There’s just no one better at putting complex medical conditions in understandable, digestible lay terms than Dr. Mehmet Oz. Vice-chair of surgery at Columbia University, director of the Heart Institute of New York Presbyterian/Columbia Medical Center, and author of several best-selling books on health and wellness, Oz is a superb translator of medical mumbo-jumbo, intent on giving normal people the straight and uncomplicated truth. Truth that could save their lives.
On last night’s show, the esteemed doctor tackled ovarian cancer and, as usual, brought clarity and understanding to this mysterious disease.

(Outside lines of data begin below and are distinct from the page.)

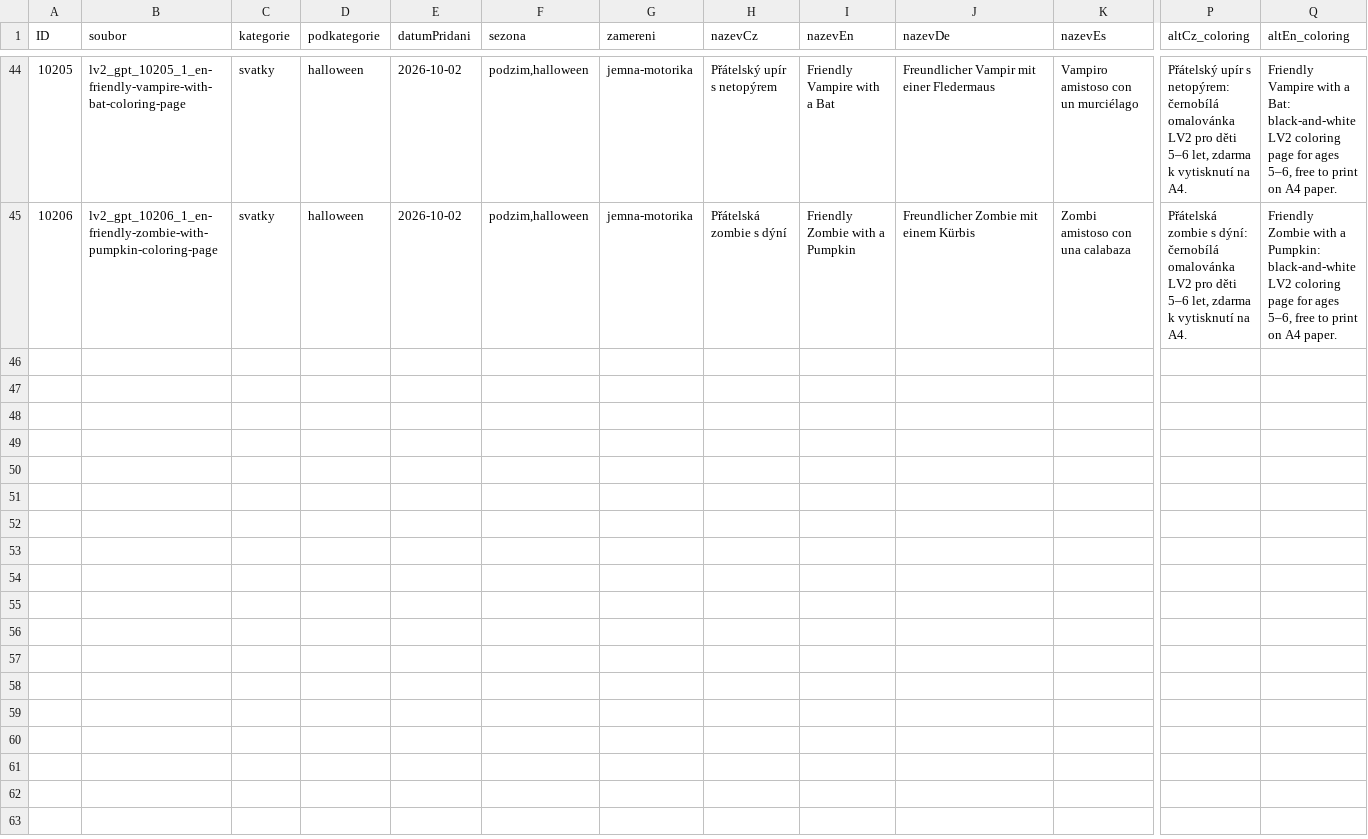
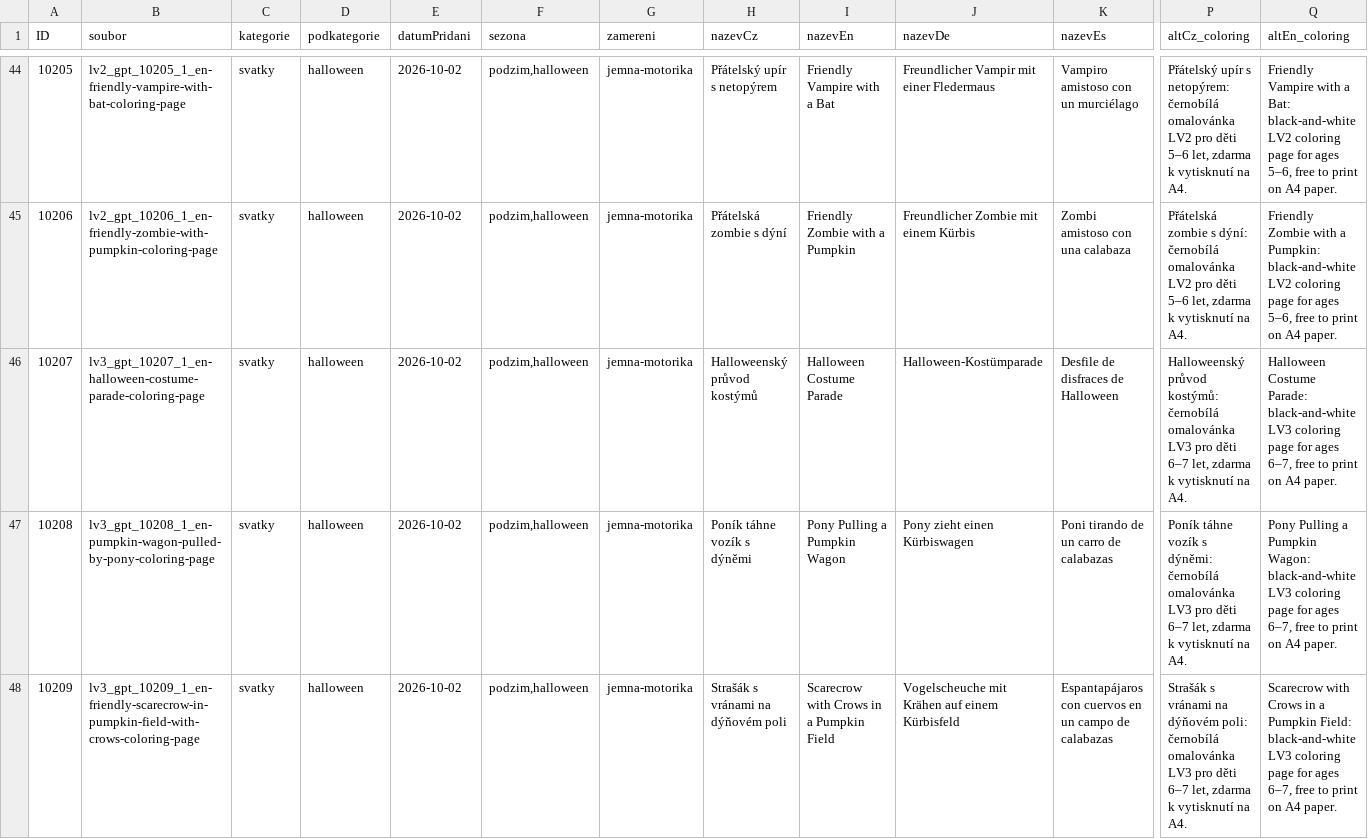
Before and after one commit to Vinmatweb/worldforkids, a CSV file: assets/data/omalovanky.csv, drawn as a sheet; only a part is shown, gaps mark what is left out; rows hold the shown columns only; the diff names each change by its address in the sheet, - before the commit and + after, or states it on an @@ line.

Commit message:
Publish Halloween batch 11

```diff
--- a/assets/data/omalovanky.csv
+++ b/assets/data/omalovanky.csv
+row 46: 10207 | lv3_gpt_10207_1_en-halloween-costume-parade-coloring-page | svatky | halloween | 2026-10-02 | podzim,halloween | jemna-motorika | Halloweenský průvod kostýmů | Halloween Costume Parade | Halloween-Kostümparade | Desfile de disfraces de Halloween | Halloweenský průvod kostýmů: černobílá omalovánka LV3 pro děti 6–7 let, zdarma k vytisknutí na A4. | Halloween Costume Parade: black-and-white LV3 coloring page for ages 6–7, free to print on A4 paper.
+row 47: 10208 | lv3_gpt_10208_1_en-pumpkin-wagon-pulled-by-pony-coloring-page | svatky | halloween | 2026-10-02 | podzim,halloween | jemna-motorika | Poník táhne vozík s dýněmi | Pony Pulling a Pumpkin Wagon | Pony zieht einen Kürbiswagen | Poni tirando de un carro de calabazas | Poník táhne vozík s dýněmi: černobílá omalovánka LV3 pro děti 6–7 let, zdarma k vytisknutí na A4. | Pony Pulling a Pumpkin Wagon: black-and-white LV3 coloring page for ages 6–7, free to print on A4 paper.
+row 48: 10209 | lv3_gpt_10209_1_en-friendly-scarecrow-in-pumpkin-field-with-crows-coloring-page | svatky | halloween | 2026-10-02 | podzim,halloween | jemna-motorika | Strašák s vránami na dýňovém poli | Scarecrow with Crows in a Pumpkin Field | Vogelscheuche mit Krähen auf einem Kürbisfeld | Espantapájaros con cuervos en un campo de calabazas | Strašák s vránami na dýňovém poli: černobílá omalovánka LV3 pro děti 6–7 let, zdarma k vytisknutí na A4. | Scarecrow with Crows in a Pumpkin Field: black-and-white LV3 coloring page for ages 6–7, free to print on A4 paper.
```
Also changed, not shown: 21 other files.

He demonstrated – with computer animation – how the disease starts in the small, innocuous ovaries (Stage 1 of the disease when the cure rate is in the 90’s). Then, without notice, it expands though a woman’s body, overtaking surrounding organs and planting cancer cells along the way. Finally, with about 80% of women with the disease, it steals the life if its host.
For years ovarian cancer was called the Silent Killer because there were no studies on early warning signs. But, when women with the condition got organized and started talking about their experience, the overwhelming majority expressed symptoms, even at early stage. Finally, the medical community responded with a scientific study and determined that symptoms, although subtle, were evident in most women with the disease. And yet, most women are still misdiagnosed and about 30% (according to Oz) are on treatments for the wrong problem – some losing precious time while the disease continues to spread.

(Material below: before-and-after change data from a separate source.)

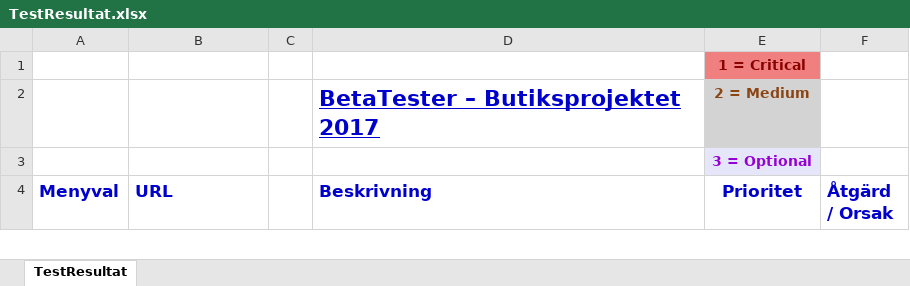
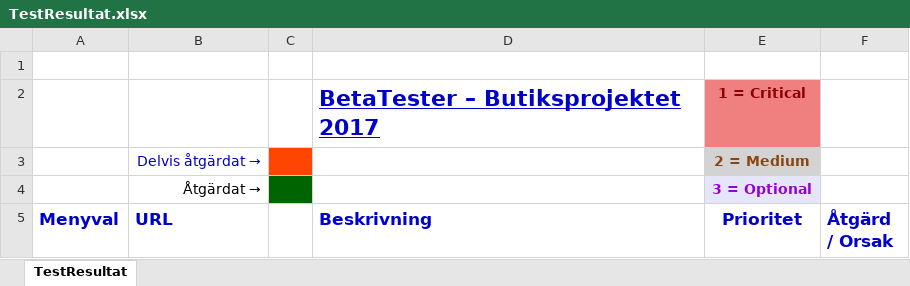
Before and after one commit to eButiken-Lexicon-2017/Butiksprojektet, an Excel workbook: TestResultat.xlsx, sheet TestResultat, drawn as a sheet; only a part is shown; values as stored, in another font and other column widths than the file's, no borders; removed rows and columns are numbered as before the commit, all else as after; the diff covers the shown part only; the diff names each change by its address in the sheet, - before the commit and + after, or states it on an @@ line.

```diff
--- a/TestResultat.xlsx (sheet TestResultat)
+++ b/TestResultat.xlsx (sheet TestResultat)
-E1 (Prioritet): 1 = Critical
+E1 (Prioritet): (empty)
-E1 fill: #F08080
+E1 fill: none
-E2 (Prioritet): 2 = Medium
+E2 (Prioritet): 1 = Critical
@@ E2 fill: #D3D3D3 → #F08080, text colour: #8B4513 → #8B0000 @@
-row 3:  |  |  |  | 3 = Optional
+row 3:  | Delvis åtgärdat → |  |  | 2 = Medium
+row 4:  | Åtgärdat → |  |  | 3 = Optional
```
Also changed, not shown: 2 edited cells and cell formats elsewhere in this sheet, Aktivitetsplan - Nätbutikprojektet 2017.xlsx.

Dr. Oz repeated the symptoms over and over so that women who experience them will remember and will seek resolution. So, here they are once again:
--Urinary Urgency or Frequency

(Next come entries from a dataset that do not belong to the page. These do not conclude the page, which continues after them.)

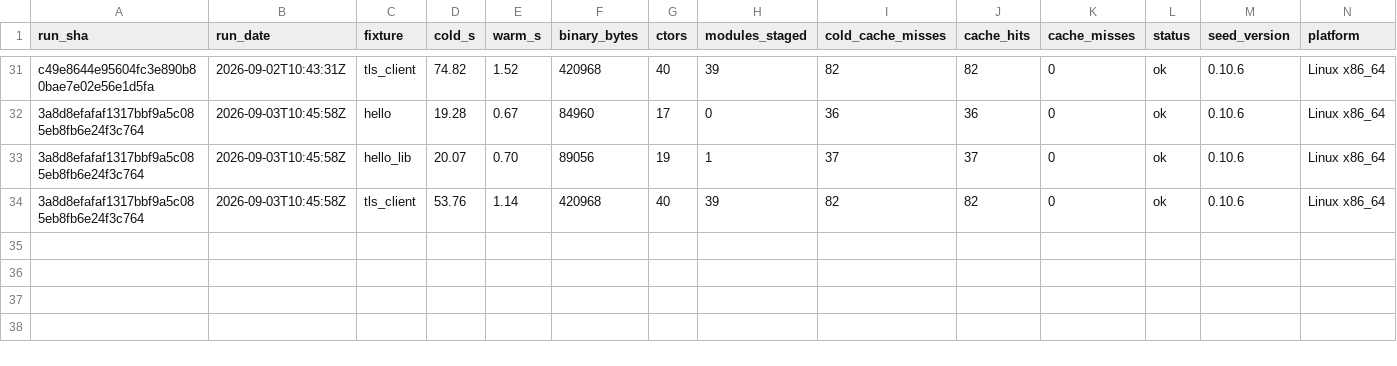
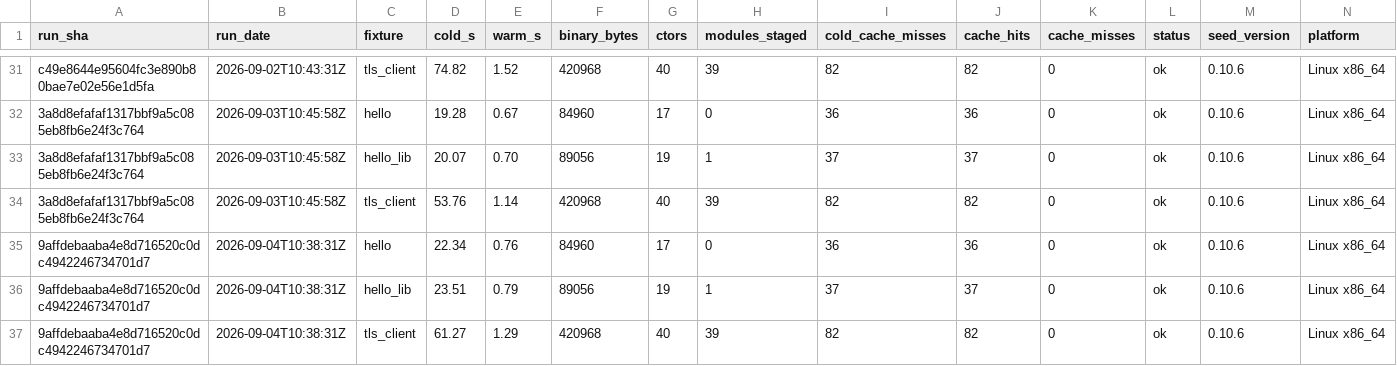
Before and after one commit to SailfinIO/sailfin, a CSV file: consumer.csv, drawn as a sheet; only a part is shown, gaps mark what is left out.

```diff
--- a/consumer.csv
+++ b/consumer.csv
@@ -34 +34,4 @@ c49e8644e95604fc3e890b80bae7e02e56e1d5fa,2026-09-02T10:43:31Z,tls_client,74.82,1
 3a8d8efafaf1317bbf9a5c085eb8fb6e24f3c764,2026-09-03T10:45:58Z,tls_client,53.76,1.14,420968,40,39,82,82,0,ok,0.10.6,Linux x86_64
+9affdebaaba4e8d716520c0dc4942246734701d7,2026-09-04T10:38:31Z,hello,22.34,0.76,84960,17,0,36,36,0,ok,0.10.6,Linux x86_64
+9affdebaaba4e8d716520c0dc4942246734701d7,2026-09-04T10:38:31Z,hello_lib,23.51,0.79,89056,19,1,37,37,0,ok,0.10.6,Linux x86_64
+9affdebaaba4e8d716520c0dc4942246734701d7,2026-09-04T10:38:31Z,tls_client,61.27,1.29,420968,40,39,82,82,0,ok,0.10.6,Linux x86_64
```
Also changed, not shown: build.csv, runtime.csv, 1 other file.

--Digestive Problems, such as unexplained fullness or constipation or gas
The program stressed that women should not panic if they have these symptoms because, quite frankly, who doesn’t have them from time to time? But if they are new for you and they are persistent for more than a couple of weeks, you should see a gynecologist.